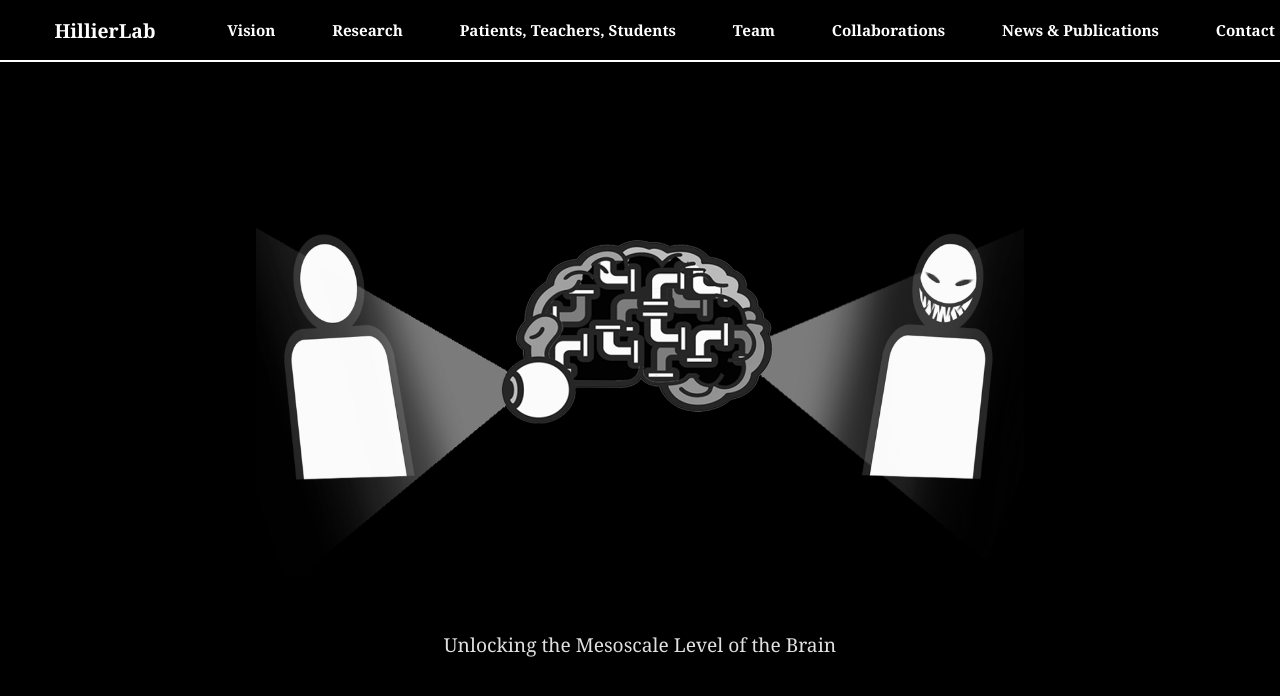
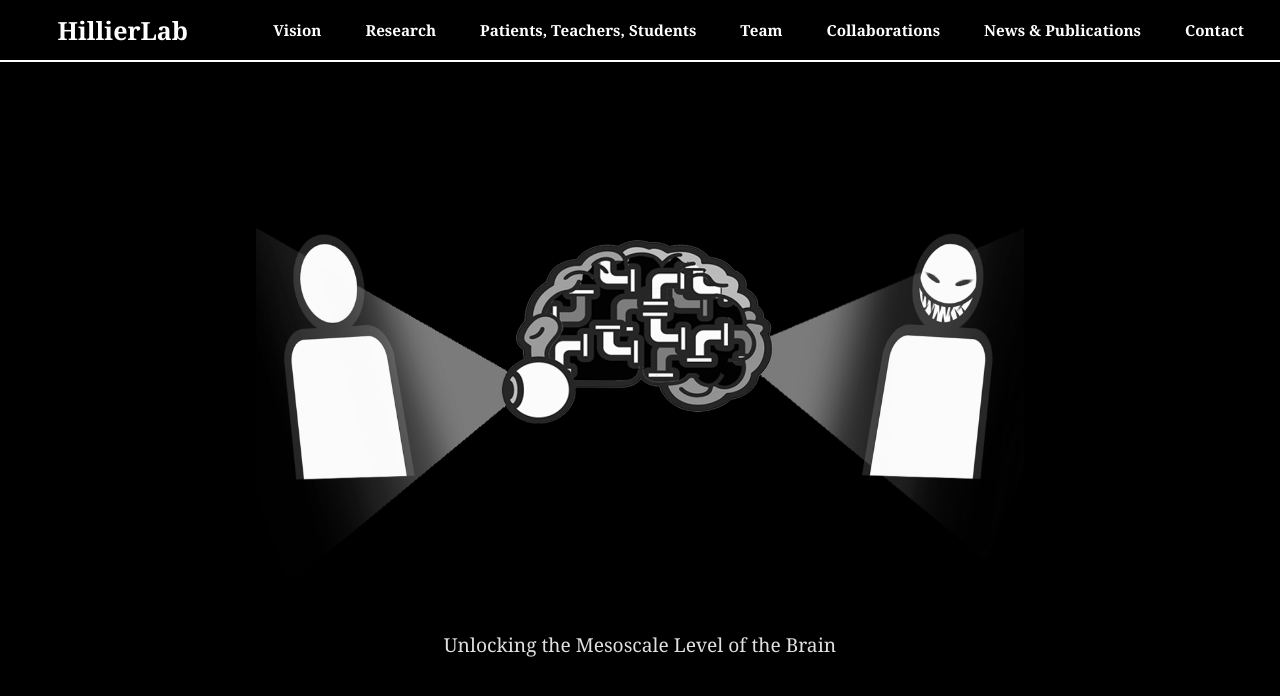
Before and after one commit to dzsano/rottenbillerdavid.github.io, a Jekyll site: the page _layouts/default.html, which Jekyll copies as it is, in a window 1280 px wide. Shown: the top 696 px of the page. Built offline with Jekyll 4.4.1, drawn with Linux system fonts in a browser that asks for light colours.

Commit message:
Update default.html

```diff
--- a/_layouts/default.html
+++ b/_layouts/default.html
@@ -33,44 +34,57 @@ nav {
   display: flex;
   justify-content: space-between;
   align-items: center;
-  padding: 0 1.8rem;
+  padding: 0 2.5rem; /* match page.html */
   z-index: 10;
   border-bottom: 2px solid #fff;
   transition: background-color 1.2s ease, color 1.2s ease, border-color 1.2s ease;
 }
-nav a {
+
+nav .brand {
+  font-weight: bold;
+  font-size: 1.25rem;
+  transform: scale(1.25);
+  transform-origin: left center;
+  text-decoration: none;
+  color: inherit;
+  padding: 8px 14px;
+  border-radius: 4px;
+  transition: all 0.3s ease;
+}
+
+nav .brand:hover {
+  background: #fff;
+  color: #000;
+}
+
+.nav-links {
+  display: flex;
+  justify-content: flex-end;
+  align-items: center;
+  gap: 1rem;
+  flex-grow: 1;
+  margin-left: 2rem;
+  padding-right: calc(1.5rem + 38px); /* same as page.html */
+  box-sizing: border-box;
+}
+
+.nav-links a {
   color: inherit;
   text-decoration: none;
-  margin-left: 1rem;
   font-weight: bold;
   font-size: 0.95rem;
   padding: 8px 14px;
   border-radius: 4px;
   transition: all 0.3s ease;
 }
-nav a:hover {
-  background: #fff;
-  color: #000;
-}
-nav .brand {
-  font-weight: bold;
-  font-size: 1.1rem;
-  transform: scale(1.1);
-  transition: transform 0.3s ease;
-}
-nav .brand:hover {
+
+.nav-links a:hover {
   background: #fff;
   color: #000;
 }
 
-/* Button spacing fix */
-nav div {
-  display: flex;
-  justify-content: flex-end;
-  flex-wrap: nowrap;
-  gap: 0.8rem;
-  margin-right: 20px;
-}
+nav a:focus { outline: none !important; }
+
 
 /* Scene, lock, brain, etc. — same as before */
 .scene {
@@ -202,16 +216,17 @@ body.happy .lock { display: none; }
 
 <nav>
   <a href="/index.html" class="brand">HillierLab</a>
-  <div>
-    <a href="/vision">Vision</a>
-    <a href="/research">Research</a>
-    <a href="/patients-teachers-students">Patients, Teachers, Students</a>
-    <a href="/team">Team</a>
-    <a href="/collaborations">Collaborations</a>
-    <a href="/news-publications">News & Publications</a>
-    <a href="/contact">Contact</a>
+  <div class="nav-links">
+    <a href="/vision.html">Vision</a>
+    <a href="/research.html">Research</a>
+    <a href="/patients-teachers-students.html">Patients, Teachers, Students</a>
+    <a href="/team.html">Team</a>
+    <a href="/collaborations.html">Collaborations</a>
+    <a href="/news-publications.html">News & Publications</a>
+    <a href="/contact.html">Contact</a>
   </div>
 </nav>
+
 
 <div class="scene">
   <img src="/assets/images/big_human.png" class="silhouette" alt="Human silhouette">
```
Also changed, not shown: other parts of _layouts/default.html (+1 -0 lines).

◆ ◆ ◆

:: Work to be completed ::
A verbatim copy of the data, free of pictures, is the expected answer.

:: Output of the task ::
Before and after one commit to dzsano/rottenbillerdavid.github.io, a Jekyll site: the page _layouts/default.html, which Jekyll copies as it is, in a window 1280 px wide. Shown: the top 696 px of the page. Built offline with Jekyll 4.4.1, drawn with Linux system fonts in a browser that asks for light colours.

Commit message:
Update default.html

```diff
--- a/_layouts/default.html
+++ b/_layouts/default.html
@@ -33,44 +34,57 @@ nav {
   display: flex;
   justify-content: space-between;
   align-items: center;
-  padding: 0 1.8rem;
+  padding: 0 2.5rem; /* match page.html */
   z-index: 10;
   border-bottom: 2px solid #fff;
   transition: background-color 1.2s ease, color 1.2s ease, border-color 1.2s ease;
 }
-nav a {
+
+nav .brand {
+  font-weight: bold;
+  font-size: 1.25rem;
+  transform: scale(1.25);
+  transform-origin: left center;
+  text-decoration: none;
+  color: inherit;
+  padding: 8px 14px;
+  border-radius: 4px;
+  transition: all 0.3s ease;
+}
+
+nav .brand:hover {
+  background: #fff;
+  color: #000;
+}
+
+.nav-links {
+  display: flex;
+  justify-content: flex-end;
+  align-items: center;
+  gap: 1rem;
+  flex-grow: 1;
+  margin-left: 2rem;
+  padding-right: calc(1.5rem + 38px); /* same as page.html */
+  box-sizing: border-box;
+}
+
+.nav-links a {
   color: inherit;
   text-decoration: none;
-  margin-left: 1rem;
   font-weight: bold;
   font-size: 0.95rem;
   padding: 8px 14px;
   border-radius: 4px;
   transition: all 0.3s ease;
 }
-nav a:hover {
-  background: #fff;
-  color: #000;
-}
-nav .brand {
-  font-weight: bold;
-  font-size: 1.1rem;
-  transform: scale(1.1);
-  transition: transform 0.3s ease;
-}
-nav .brand:hover {
+
+.nav-links a:hover {
   background: #fff;
   color: #000;
 }
 
-/* Button spacing fix */
-nav div {
-  display: flex;
-  justify-content: flex-end;
-  flex-wrap: nowrap;
-  gap: 0.8rem;
-  margin-right: 20px;
-}
+nav a:focus { outline: none !important; }
+
 
 /* Scene, lock, brain, etc. — same as before */
 .scene {
@@ -202,16 +216,17 @@ body.happy .lock { display: none; }
 
 <nav>
   <a href="/index.html" class="brand">HillierLab</a>
-  <div>
-    <a href="/vision">Vision</a>
-    <a href="/research">Research</a>
-    <a href="/patients-teachers-students">Patients, Teachers, Students</a>
-    <a href="/team">Team</a>
-    <a href="/collaborations">Collaborations</a>
-    <a href="/news-publications">News & Publications</a>
-    <a href="/contact">Contact</a>
+  <div class="nav-links">
+    <a href="/vision.html">Vision</a>
+    <a href="/research.html">Research</a>
+    <a href="/patients-teachers-students.html">Patients, Teachers, Students</a>
+    <a href="/team.html">Team</a>
+    <a href="/collaborations.html">Collaborations</a>
+    <a href="/news-publications.html">News & Publications</a>
+    <a href="/contact.html">Contact</a>
   </div>
 </nav>
+
 
 <div class="scene">
   <img src="/assets/images/big_human.png" class="silhouette" alt="Human silhouette">
```
Also changed, not shown: other parts of _layouts/default.html (+1 -0 lines).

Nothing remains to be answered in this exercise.